The coding sequence can be easily obtained by digesting the vector with proper restriction enzyme(s). The coding sequence can also be amplified by PCR with M13 primers, or primer pair SP6 and T7.

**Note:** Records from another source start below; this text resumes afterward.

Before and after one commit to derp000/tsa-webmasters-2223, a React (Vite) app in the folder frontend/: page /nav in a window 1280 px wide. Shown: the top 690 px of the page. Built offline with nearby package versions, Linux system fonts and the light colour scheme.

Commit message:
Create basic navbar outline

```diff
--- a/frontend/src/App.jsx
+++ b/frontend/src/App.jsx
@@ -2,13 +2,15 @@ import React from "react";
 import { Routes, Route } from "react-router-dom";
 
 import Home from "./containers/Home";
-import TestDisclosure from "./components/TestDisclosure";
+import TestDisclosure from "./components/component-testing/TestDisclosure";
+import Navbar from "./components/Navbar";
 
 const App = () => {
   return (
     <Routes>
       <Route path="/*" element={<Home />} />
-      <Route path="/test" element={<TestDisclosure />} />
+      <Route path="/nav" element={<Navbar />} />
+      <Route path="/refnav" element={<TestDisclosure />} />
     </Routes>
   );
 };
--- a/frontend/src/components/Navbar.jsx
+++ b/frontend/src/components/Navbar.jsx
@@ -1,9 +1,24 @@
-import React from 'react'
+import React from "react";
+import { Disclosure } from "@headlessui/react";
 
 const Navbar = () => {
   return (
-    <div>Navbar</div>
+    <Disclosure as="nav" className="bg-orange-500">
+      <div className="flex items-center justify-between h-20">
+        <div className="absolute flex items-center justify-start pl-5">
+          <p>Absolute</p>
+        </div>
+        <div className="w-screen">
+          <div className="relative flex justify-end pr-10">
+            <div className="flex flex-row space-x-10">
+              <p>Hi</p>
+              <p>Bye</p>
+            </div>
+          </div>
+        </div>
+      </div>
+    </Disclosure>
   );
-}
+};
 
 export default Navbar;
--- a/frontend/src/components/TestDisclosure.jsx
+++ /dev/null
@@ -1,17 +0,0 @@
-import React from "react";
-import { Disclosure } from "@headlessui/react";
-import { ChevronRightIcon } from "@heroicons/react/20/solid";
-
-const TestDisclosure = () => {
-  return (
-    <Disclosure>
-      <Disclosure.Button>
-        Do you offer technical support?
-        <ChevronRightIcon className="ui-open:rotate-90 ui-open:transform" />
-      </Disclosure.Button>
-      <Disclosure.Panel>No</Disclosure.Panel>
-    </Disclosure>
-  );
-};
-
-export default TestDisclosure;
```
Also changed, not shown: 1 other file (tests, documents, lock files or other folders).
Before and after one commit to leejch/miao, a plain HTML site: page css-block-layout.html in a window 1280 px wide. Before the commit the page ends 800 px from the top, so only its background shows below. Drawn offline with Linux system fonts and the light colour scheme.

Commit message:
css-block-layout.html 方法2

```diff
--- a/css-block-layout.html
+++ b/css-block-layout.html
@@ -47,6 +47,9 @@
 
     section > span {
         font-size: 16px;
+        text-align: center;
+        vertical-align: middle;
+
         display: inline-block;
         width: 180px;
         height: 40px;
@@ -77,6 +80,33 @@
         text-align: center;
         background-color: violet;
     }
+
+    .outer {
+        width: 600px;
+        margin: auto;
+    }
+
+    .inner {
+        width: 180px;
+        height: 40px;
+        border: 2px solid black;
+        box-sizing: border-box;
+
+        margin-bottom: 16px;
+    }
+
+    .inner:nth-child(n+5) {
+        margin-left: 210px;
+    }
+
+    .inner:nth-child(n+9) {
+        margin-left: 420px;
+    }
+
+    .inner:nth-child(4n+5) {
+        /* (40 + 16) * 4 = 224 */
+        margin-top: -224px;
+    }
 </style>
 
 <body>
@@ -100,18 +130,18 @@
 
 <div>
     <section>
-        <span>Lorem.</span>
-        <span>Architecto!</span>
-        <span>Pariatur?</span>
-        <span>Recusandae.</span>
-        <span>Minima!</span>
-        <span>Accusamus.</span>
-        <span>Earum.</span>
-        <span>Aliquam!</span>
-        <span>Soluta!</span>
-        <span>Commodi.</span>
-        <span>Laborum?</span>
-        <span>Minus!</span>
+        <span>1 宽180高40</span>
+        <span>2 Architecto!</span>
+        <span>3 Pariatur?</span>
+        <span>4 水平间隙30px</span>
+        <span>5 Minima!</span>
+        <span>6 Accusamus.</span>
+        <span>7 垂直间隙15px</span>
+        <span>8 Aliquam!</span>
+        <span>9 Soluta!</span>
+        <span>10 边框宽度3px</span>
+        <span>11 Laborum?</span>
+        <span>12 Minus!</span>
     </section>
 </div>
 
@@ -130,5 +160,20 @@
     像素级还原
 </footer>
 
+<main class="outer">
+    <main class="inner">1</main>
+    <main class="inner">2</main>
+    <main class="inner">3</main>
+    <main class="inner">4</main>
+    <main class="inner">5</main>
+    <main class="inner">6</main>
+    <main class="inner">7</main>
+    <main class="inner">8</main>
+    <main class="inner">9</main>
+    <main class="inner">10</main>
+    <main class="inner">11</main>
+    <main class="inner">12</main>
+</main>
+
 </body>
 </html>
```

Dipeptidyl peptidase-4 (DPP4) or adenosine deaminase complexing protein 2 (ADCP 2) or T-cell activation antigen CD26 is a serine exopeptidase belonging to the S9B protein family that cleaves X-proline dipeptides from the N-terminus of polypeptides, such as chemokines, neuropeptides, and peptide hormones. The enzyme is a type II transmembrane glycoprotein, expressed on the surface of many cell types. It is also present in serum and other body fluids in a truncated form (sCD26/DPPIV). The soluble CD26 (sCD26) as a tumour marker for the detection of colorectal cancer (CRC) and advanced adenomas. As both a regulatory enzyme and a signalling factor, DPP4 has been evaluated and described in many studies. DPP4 inhibition results in increased blood concentration of the incretin hormones glucagon-like peptide-1 (GLP-1) and gastric inhibitory polypeptide (GIP). This causes an increase in glucose-dependent stimulation of insulin secretion, resulting in a lowering of blood glucose levels. Recent studies have shown that DPP4 inhibitors can induce a significant reduction in glycosylated haemoglobin (HbA(1c)) levels, either as monotherapy or as a combination with other antidiabetic agents. Research has also demonstrated that DPP4 inhibitors portray a very low risk of hypoglycaemia development, and are a new pharmacological class of drugs for treating Type 2 diabetes.